rate will keep climbing into next year.
The Fed says unemployment will remain elevated into 2011,
and many economists say the job market may not get back to normal -- a 5
percent unemployment rate -- until 2013.
Hours after the release of the report, President Barack
Obama addressed ways his administration planned to help those unemployed,
outlining steps to help the jobless pursue education and training, and keep
their unemployment benefits.
Currently, unemployed people who want to go back to school
must give up their monthly unemployment check. If they decide to return to
school, some often don't qualify for federal grants because eligibility is
based upon the previous year's income.
"Our unemployment insurance system should no longer be
a safety net, but a steppingstone to a new future," President Obama said
in remarks prepared for delivery Friday, according to the AP. "It should
offer folks educational opportunities they wouldn't otherwise have" and
give them skills they need to "get ahead when the economy comes
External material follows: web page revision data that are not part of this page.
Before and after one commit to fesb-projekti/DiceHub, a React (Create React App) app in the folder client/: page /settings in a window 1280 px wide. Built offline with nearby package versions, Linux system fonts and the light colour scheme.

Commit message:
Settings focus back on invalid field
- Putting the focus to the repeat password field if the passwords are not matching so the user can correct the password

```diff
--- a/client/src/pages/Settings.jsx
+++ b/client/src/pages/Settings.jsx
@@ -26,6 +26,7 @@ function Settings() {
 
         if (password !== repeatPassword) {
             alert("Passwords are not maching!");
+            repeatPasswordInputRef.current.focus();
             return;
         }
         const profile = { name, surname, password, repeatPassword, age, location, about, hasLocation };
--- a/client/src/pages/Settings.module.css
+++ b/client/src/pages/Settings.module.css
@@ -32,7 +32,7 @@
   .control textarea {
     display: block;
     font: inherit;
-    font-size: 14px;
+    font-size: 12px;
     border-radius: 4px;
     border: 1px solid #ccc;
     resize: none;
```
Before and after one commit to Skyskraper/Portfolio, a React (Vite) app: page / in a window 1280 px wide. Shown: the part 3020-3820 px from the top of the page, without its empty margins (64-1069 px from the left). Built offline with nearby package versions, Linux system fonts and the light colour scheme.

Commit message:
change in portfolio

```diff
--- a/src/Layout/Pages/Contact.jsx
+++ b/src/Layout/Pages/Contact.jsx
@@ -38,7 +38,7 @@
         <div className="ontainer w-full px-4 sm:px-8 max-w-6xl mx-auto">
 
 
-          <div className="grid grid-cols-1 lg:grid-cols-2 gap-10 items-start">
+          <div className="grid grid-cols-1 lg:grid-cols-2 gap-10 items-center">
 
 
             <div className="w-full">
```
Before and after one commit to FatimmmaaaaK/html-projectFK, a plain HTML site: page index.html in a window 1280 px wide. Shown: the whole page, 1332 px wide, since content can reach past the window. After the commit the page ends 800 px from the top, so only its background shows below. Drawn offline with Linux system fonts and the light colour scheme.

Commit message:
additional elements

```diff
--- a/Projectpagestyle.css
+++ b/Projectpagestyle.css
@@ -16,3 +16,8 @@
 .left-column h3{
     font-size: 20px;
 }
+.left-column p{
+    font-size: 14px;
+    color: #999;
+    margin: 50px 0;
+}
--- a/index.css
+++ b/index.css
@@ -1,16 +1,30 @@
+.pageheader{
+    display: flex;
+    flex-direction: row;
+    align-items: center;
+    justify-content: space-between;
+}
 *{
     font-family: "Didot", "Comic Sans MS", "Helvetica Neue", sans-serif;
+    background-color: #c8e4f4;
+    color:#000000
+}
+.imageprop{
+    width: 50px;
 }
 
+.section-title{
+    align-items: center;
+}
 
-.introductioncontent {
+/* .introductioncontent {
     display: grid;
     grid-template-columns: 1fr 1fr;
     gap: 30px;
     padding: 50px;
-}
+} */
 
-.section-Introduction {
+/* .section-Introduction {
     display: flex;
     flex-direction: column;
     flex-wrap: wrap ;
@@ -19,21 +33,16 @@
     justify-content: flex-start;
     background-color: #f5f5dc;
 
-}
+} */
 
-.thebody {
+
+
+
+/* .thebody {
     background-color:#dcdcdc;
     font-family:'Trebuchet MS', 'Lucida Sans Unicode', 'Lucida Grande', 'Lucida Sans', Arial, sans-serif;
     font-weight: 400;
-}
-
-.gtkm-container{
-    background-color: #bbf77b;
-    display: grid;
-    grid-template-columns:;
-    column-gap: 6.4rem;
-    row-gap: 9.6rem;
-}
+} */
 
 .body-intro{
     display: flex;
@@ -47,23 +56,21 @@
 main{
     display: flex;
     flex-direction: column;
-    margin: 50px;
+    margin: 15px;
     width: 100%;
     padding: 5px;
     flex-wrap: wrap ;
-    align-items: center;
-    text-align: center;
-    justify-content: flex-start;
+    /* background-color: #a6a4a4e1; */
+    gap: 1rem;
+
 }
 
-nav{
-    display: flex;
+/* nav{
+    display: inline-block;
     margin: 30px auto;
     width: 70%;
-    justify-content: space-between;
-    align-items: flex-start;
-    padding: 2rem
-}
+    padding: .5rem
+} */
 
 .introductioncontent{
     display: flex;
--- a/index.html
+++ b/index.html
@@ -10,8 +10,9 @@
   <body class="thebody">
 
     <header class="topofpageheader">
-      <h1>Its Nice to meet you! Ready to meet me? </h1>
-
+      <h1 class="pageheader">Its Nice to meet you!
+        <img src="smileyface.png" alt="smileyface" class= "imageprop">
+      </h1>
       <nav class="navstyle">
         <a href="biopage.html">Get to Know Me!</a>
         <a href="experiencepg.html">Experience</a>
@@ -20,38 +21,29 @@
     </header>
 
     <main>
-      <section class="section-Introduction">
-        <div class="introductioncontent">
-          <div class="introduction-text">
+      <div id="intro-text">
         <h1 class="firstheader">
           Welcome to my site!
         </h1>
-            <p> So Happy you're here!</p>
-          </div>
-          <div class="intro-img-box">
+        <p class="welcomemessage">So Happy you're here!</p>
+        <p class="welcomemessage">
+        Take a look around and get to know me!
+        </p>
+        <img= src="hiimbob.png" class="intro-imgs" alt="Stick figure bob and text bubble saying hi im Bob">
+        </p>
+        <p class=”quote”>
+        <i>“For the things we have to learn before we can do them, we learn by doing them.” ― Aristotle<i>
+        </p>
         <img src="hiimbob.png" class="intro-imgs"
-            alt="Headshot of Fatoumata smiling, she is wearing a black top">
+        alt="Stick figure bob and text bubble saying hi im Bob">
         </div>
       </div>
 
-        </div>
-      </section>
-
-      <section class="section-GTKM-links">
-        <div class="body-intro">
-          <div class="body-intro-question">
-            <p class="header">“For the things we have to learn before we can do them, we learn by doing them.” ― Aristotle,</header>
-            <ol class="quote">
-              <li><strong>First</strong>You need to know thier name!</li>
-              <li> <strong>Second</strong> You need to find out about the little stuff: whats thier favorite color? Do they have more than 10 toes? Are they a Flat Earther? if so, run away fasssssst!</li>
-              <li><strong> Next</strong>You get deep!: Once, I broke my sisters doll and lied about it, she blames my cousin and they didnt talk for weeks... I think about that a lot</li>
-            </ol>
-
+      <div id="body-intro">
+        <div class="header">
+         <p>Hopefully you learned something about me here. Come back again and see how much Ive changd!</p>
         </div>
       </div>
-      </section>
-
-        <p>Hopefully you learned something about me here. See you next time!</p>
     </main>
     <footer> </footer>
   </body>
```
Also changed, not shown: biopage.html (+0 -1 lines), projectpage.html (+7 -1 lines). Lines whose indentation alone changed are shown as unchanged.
Job losses in February and March turned out to be deeper,
according to revised figures. Employers cut 681,000 positions in February,
30,000 more than previously reported; in March 699,000 jobs were cut, more than
the 663,000 first reported.
In the first half hour of trading Friday, the Dow Jones industrial
average climbed 113.50, or 1.4 percent, to 8,523.35. The Standard & Poor's
500 index rose 13.21, or 1.5 percent, to 920.60, and the Nasdaq composite index
rose 16.30, or 1.0 percent, to 1,732.54.